"There's a gulf between popular culture and musical theater," Alex Timbers Soundcheck host John Schaefer during his recent visit to the studio. "Theater in general feels irrelevant to the larger cultural dialogue in America."
If there's one director that the musical theater world hopes will change that sentiment, it appears to be Timbers. The young and experimental director known for writing Bloody Bloody Andrew Jackson and directing Peter and the Starcatcher on Broadway has recently found himself with a plethora of projects, ranging from the David Byrne disco musical Here Lies Love to the mega-production that is Rocky the Musical -- a show that features a life-size boxing ring that flies out over the audience -- inspired by a Nine Inch Nails concert rig.
"To me, drawing on the visuals and music and comedy you see in a mainstream film or a music video feels important when I'm doing a play," said Timbers.
Timbers talks about his work on Rocky as well as his upcoming projects, including Up Here, a musical written by Robert Lopez and Kristen Anderson-Lopez, of Book of Mormon and Frozen fame.
Timbers, on his first reaction when hearing about Rocky the Musical:
When I heard Rocky as a musical, I thought, "this is a crazy idea." I think most people involved with the show had that same sort of reaction. You think, this is what musical theater doesn't do well -- sports, butch guys on stage singing -- what is that? But I saw a reading of the show, and I was blown away by the emotionality, because what you forget is it's actually a love story with boxing as the backdrop. As soon as I locked into that underdog story -- it's such a human, such an American story -- you see how musical theater can do that well. And then the trick was figuring out how can musical theater do boxing well -- and that was a real challenge.
On his upcoming project with Robert Lopez and Kristen Anderson-Lopez (Frozen, Book of Mormon), called Up Here:
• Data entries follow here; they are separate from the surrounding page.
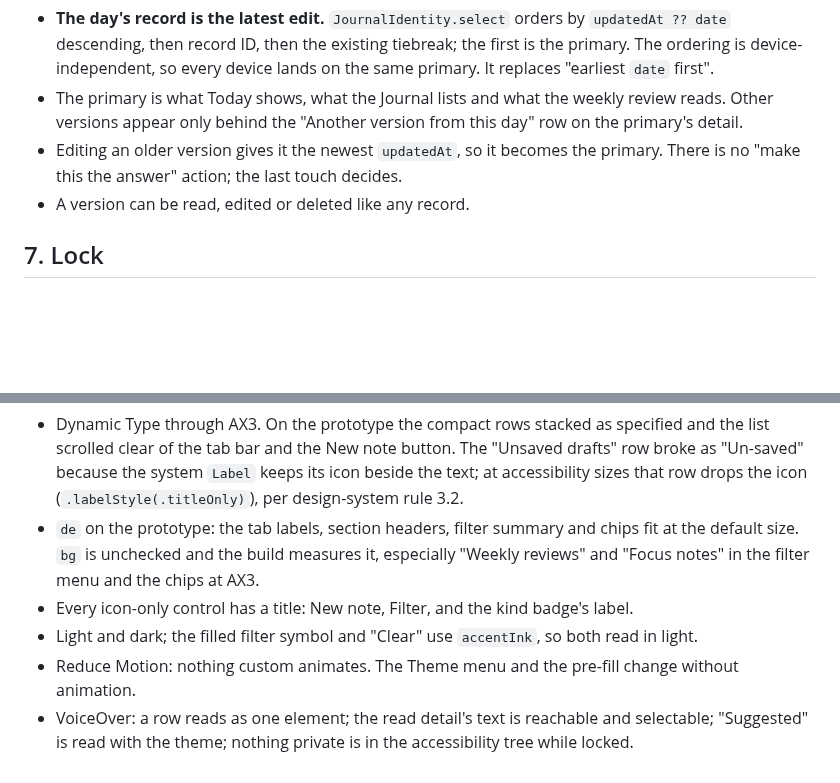
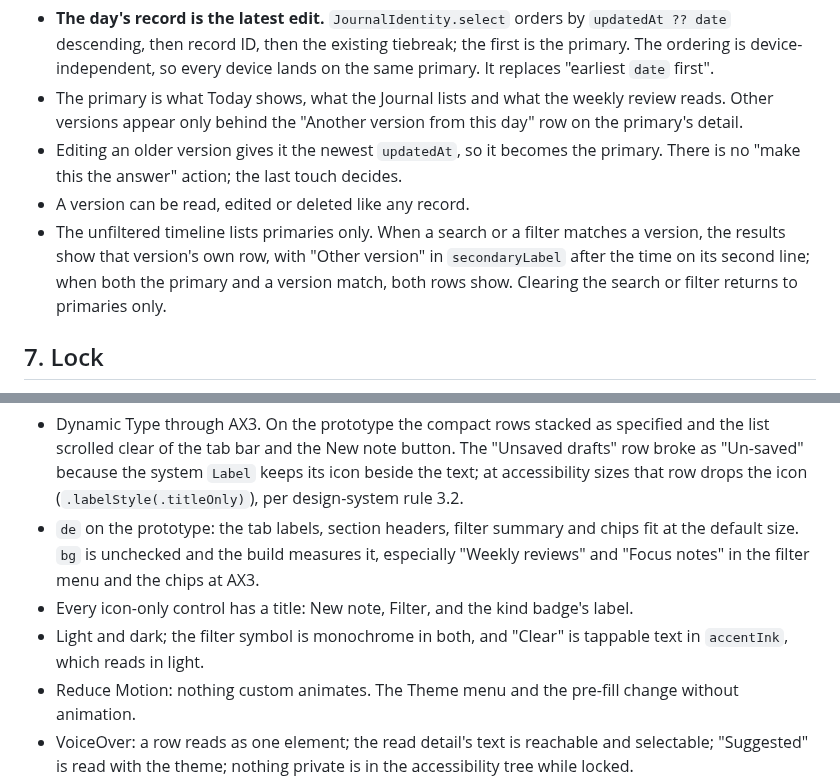
Before and after one commit to Vankata03/Think, a Markdown page: design/journal.md, 2 parts joined by grey strips. Drawn GitHub-style; blank space fills up the shorter version.

```diff
--- a/design/journal.md
+++ b/design/journal.md
@@ -81,6 +81,7 @@ An answer and a retro are one per civil day. Two devices writing the same day of
 - The primary is what Today shows, what the Journal lists and what the weekly review reads. Other versions appear only behind the "Another version from this day" row on the primary's detail.
 - Editing an older version gives it the newest `updatedAt`, so it becomes the primary. There is no "make this the answer" action; the last touch decides.
 - A version can be read, edited or deleted like any record.
+- The unfiltered timeline lists primaries only. When a search or a filter matches a version, the results show that version's own row, with "Other version" in `secondaryLabel` after the time on its second line; when both the primary and a version match, both rows show. Clearing the search or filter returns to primaries only.
 
 ## 7. Lock
 
@@ -167,7 +168,7 @@ Section 11 of the design system applies. Specific to the Journal:
 - Dynamic Type through AX3. On the prototype the compact rows stacked as specified and the list scrolled clear of the tab bar and the New note button. The "Unsaved drafts" row broke as "Un-saved" because the system `Label` keeps its icon beside the text; at accessibility sizes that row drops the icon (`.labelStyle(.titleOnly)`), per design-system rule 3.2.
 - `de` on the prototype: the tab labels, section headers, filter summary and chips fit at the default size. `bg` is unchecked and the build measures it, especially "Weekly reviews" and "Focus notes" in the filter menu and the chips at AX3.
 - Every icon-only control has a title: New note, Filter, and the kind badge's label.
-- Light and dark; the filled filter symbol and "Clear" use `accentInk`, so both read in light.
+- Light and dark; the filter symbol is monochrome in both, and "Clear" is tappable text in `accentInk`, which reads in light.
 - Reduce Motion: nothing custom animates. The Theme menu and the pre-fill change without animation.
 - VoiceOver: a row reads as one element; the read detail's text is reachable and selectable; "Suggested" is read with the theme; nothing private is in the accessibility tree while locked.
 - The prototype uses sample data and validates layout only. The build tests the real repository paging, filters against SwiftData predicates, versions after a real two-device conflict, lock transitions, draft recovery, the Theme pre-fill on an eligible device and all seven localisations on iOS 26.0.
```
Also changed, not shown: other parts of design/journal.md (+4 -4 lines), design/design-system.md (+5 -5 lines).
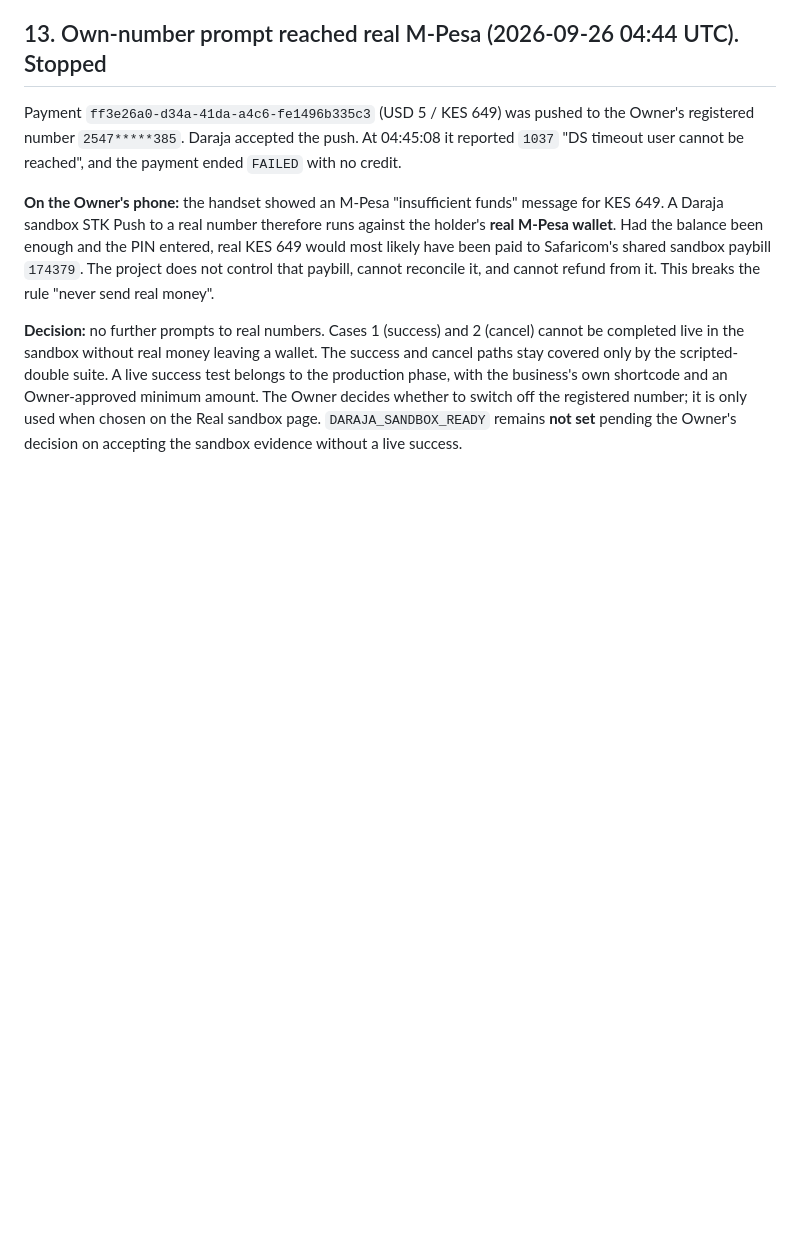
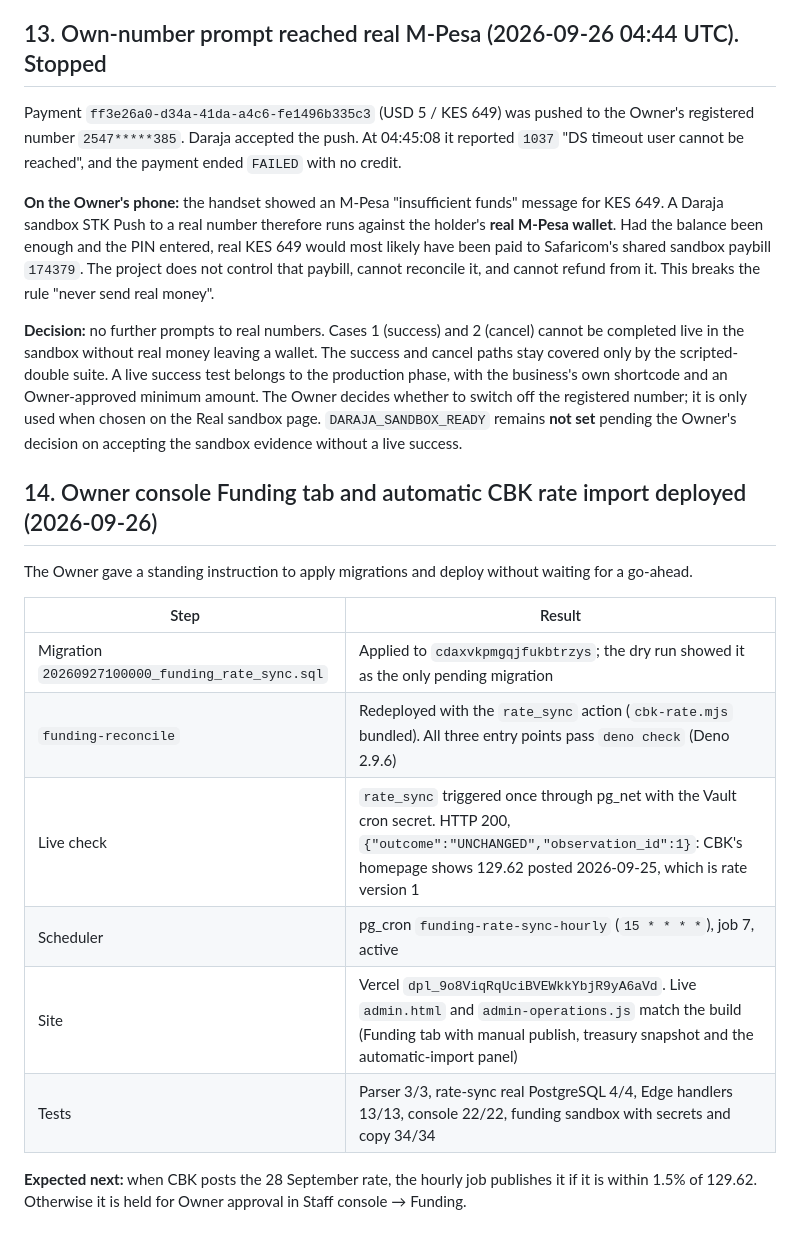
Before and after one commit to iankinyumu/vn, a Markdown page: docs/REAL_MODE_PHASE2_REPORT.md, the part around the change. Rendered like a GitHub page; blank space fills up the shorter version.

Commit message:
docs: record the automatic CBK rate import deployment and update the checkpoint
Co-Authored-By: Claude Opus 5.5 <noreply@anthropic.com>

```diff
--- a/docs/REAL_MODE_PHASE2_REPORT.md
+++ b/docs/REAL_MODE_PHASE2_REPORT.md
@@ -198,3 +198,18 @@ Payment `ff3e26a0-d34a-41da-a4c6-fe1496b335c3` (USD 5 / KES 649) was pushed to t
 **On the Owner's phone:** the handset showed an M-Pesa "insufficient funds" message for KES 649. A Daraja sandbox STK Push to a real number therefore runs against the holder's **real M-Pesa wallet**. Had the balance been enough and the PIN entered, real KES 649 would most likely have been paid to Safaricom's shared sandbox paybill `174379`. The project does not control that paybill, cannot reconcile it, and cannot refund from it. This breaks the rule "never send real money".
 
 **Decision:** no further prompts to real numbers. Cases 1 (success) and 2 (cancel) cannot be completed live in the sandbox without real money leaving a wallet. The success and cancel paths stay covered only by the scripted-double suite. A live success test belongs to the production phase, with the business's own shortcode and an Owner-approved minimum amount. The Owner decides whether to switch off the registered number; it is only used when chosen on the Real sandbox page. `DARAJA_SANDBOX_READY` remains **not set** pending the Owner's decision on accepting the sandbox evidence without a live success.
+
+## 14. Owner console Funding tab and automatic CBK rate import deployed (2026-09-26)
+
+The Owner gave a standing instruction to apply migrations and deploy without waiting for a go-ahead.
+
+| Step | Result |
+| --- | --- |
+| Migration `20260927100000_funding_rate_sync.sql` | Applied to `cdaxvkpmgqjfukbtrzys`; the dry run showed it as the only pending migration |
+| `funding-reconcile` | Redeployed with the `rate_sync` action (`cbk-rate.mjs` bundled). All three entry points pass `deno check` (Deno 2.9.6) |
+| Live check | `rate_sync` triggered once through pg_net with the Vault cron secret. HTTP 200, `{"outcome":"UNCHANGED","observation_id":1}`: CBK's homepage shows 129.62 posted 2026-09-25, which is rate version 1 |
+| Scheduler | pg_cron `funding-rate-sync-hourly` (`15 * * * *`), job 7, active |
+| Site | Vercel `dpl_9o8ViqRqUciBVEWkkYbjR9yA6aVd`. Live `admin.html` and `admin-operations.js` match the build (Funding tab with manual publish, treasury snapshot and the automatic-import panel) |
+| Tests | Parser 3/3, rate-sync real PostgreSQL 4/4, Edge handlers 13/13, console 22/22, funding sandbox with secrets and copy 34/34 |
+
+**Expected next:** when CBK posts the 28 September rate, the hourly job publishes it if it is within 1.5% of 129.62. Otherwise it is held for Owner approval in Staff console → Funding.
```
Also changed, not shown: docs/REAL_MODE_CHECKPOINT_2026-09-26.md (+11 -2 lines).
Up Here is a show we've been working on for seven years, which means that [Robert and Kristen] have probably been working on it for nine or ten years. It's a romantic comedy, boy meets girl, boy loses girl, boy gets girl back -- but with a big conceptual gloss over it, almost cirque gloss over it. It reminds me of a '70s Woody Allen film, where there's something very intimate going on but also something epic at the same time. That's next summer in La Jolla.
On why the audience should be a part of the show:
I just feel like it's what today is -- you can vote on American Idol and change the experience, you have an iPad, everything feels responsive to your touch. Entertainment, particularly theater, where you are there -- of course you should be a part of the outcome of the event. And I'm someone who does not actually like audience participation. I don't like being dragged up on stage and humiliated or being asked questions. All this stuff is done through the lens of -- no one's ever singled out. I never want the audience to feel like if they don't want to cheer Rocky on or if they don't want to dance with Imelda that they're failing in any way.